China may see the need of achieving economic targets and strengthening national power (including using force to defend territorial disputes) as crucial to maintaining a high level of political legitimacy for the “party-state”. 

However, the international community is not willing to deal with a more aggressive and assertive China — a point that was also highlighted in the US Indo-Pacific Strategy released earlier in the month. The last thing that China wants is to drive ASEAN closer to the US through its actions in the South China Sea or "debt-trap diplomacy" through large loans embedded within the Belt and Road Initiative (BRI).

After all, the region has expressed confidence in the US as a strategic partner and a provider of regional security. The US is also the region’s top choice leader in maintaining a rules-based order and upholding international law according to the State of Southeast Asia 2022 survey report. 

...to win the heart of ASEAN is also to gain trust and uphold key principles such as the rule of law, promotion of good governance and strengthening of human rights.

The survey has indeed shed light and provided some important lessons on what drives the region. Push comes to shove, China needs to understand what matters to ASEAN. A long list of cooperation activities, big promises of economic support including through the BRI, and provision of large numbers of Covid-19 vaccines has captured the mindshare of ASEAN. However, to win the heart of ASEAN is also to gain trust and uphold key principles such as the rule of law, promotion of good governance and strengthening of human rights.

Hand in hand, China’s cooperation with ASEAN, undergirded by values that matter to the region will make China a greater winner.

This article was first published by ISEAS – Yusof Ishak Institute as a Fulcrum commentary.

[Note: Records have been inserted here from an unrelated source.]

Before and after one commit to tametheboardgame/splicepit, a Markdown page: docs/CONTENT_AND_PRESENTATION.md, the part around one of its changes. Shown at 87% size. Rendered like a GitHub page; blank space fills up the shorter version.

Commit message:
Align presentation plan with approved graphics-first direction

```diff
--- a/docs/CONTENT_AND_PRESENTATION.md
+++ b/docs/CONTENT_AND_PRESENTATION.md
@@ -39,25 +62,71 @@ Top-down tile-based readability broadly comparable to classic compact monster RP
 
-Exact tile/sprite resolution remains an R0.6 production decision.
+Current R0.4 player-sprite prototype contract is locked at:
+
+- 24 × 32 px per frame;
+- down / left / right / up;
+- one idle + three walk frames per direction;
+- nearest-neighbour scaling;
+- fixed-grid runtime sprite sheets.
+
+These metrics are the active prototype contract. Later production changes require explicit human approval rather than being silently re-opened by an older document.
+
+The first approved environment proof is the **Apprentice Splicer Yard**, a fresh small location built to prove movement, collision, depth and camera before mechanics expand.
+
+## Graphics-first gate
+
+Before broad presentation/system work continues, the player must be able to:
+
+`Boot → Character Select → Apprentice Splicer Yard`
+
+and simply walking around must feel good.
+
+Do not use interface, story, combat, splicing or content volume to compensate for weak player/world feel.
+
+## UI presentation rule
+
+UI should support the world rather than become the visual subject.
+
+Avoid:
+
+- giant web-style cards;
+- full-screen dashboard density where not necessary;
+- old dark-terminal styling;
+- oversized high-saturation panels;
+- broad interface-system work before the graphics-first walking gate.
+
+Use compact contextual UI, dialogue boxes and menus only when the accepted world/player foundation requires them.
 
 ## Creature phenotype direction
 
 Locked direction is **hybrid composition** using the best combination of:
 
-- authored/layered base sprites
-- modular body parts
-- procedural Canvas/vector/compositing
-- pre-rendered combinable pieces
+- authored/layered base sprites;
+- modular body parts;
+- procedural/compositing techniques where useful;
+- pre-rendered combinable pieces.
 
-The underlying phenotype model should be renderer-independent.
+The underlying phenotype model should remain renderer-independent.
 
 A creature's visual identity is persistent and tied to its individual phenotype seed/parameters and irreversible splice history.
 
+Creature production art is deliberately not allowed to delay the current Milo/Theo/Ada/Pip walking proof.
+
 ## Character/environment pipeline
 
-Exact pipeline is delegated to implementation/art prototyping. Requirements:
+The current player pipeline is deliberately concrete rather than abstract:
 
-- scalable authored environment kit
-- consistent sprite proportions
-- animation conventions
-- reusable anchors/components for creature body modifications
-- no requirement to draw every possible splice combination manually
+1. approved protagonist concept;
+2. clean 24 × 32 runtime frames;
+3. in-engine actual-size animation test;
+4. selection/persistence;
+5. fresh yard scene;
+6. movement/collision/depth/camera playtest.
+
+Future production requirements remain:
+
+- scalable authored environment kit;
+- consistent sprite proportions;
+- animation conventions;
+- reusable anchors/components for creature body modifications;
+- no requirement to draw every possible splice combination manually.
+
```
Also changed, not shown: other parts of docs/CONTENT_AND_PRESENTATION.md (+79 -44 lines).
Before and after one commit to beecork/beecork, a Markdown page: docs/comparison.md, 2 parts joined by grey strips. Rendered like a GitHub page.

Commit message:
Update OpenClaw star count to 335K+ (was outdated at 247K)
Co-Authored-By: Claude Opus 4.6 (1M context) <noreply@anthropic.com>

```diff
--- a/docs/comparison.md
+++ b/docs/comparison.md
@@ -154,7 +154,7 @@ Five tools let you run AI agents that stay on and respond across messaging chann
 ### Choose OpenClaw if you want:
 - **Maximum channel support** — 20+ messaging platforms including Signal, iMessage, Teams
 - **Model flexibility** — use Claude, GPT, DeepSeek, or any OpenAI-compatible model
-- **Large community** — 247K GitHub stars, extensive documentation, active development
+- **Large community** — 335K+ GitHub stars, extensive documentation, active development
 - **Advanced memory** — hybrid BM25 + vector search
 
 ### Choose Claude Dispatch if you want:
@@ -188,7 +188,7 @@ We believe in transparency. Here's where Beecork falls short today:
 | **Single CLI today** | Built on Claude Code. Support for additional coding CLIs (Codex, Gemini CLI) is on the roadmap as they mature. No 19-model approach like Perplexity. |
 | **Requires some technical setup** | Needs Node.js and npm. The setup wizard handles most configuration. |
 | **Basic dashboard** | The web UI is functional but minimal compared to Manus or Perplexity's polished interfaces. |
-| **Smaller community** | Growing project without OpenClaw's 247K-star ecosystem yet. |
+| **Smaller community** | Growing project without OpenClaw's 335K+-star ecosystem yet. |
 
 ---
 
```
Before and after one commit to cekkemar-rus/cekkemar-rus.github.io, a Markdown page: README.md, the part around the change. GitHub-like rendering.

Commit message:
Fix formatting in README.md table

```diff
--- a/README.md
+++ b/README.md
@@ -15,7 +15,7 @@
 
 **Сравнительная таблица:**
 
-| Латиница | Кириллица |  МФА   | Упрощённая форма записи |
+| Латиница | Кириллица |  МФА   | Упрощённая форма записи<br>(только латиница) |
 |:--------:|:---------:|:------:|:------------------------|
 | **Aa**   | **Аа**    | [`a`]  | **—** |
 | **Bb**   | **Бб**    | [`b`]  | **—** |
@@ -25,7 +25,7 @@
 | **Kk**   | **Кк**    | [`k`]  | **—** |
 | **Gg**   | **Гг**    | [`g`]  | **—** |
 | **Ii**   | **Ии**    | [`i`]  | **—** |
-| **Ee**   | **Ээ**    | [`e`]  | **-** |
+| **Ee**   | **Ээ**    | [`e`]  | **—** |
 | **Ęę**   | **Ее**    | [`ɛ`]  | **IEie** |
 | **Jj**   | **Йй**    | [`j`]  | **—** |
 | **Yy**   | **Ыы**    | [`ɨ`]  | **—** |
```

Related: Wang Yi’s Southeast Asia tour: How China woos Southeast Asia in view of US-China competition | Overzealous attempts by China and the US to sway Southeast Asia countries counterproductive | 2022 State of Southeast Asia survey: Diverse perspectives and hard realities | Why Southeast Asia has a love-hate relationship with China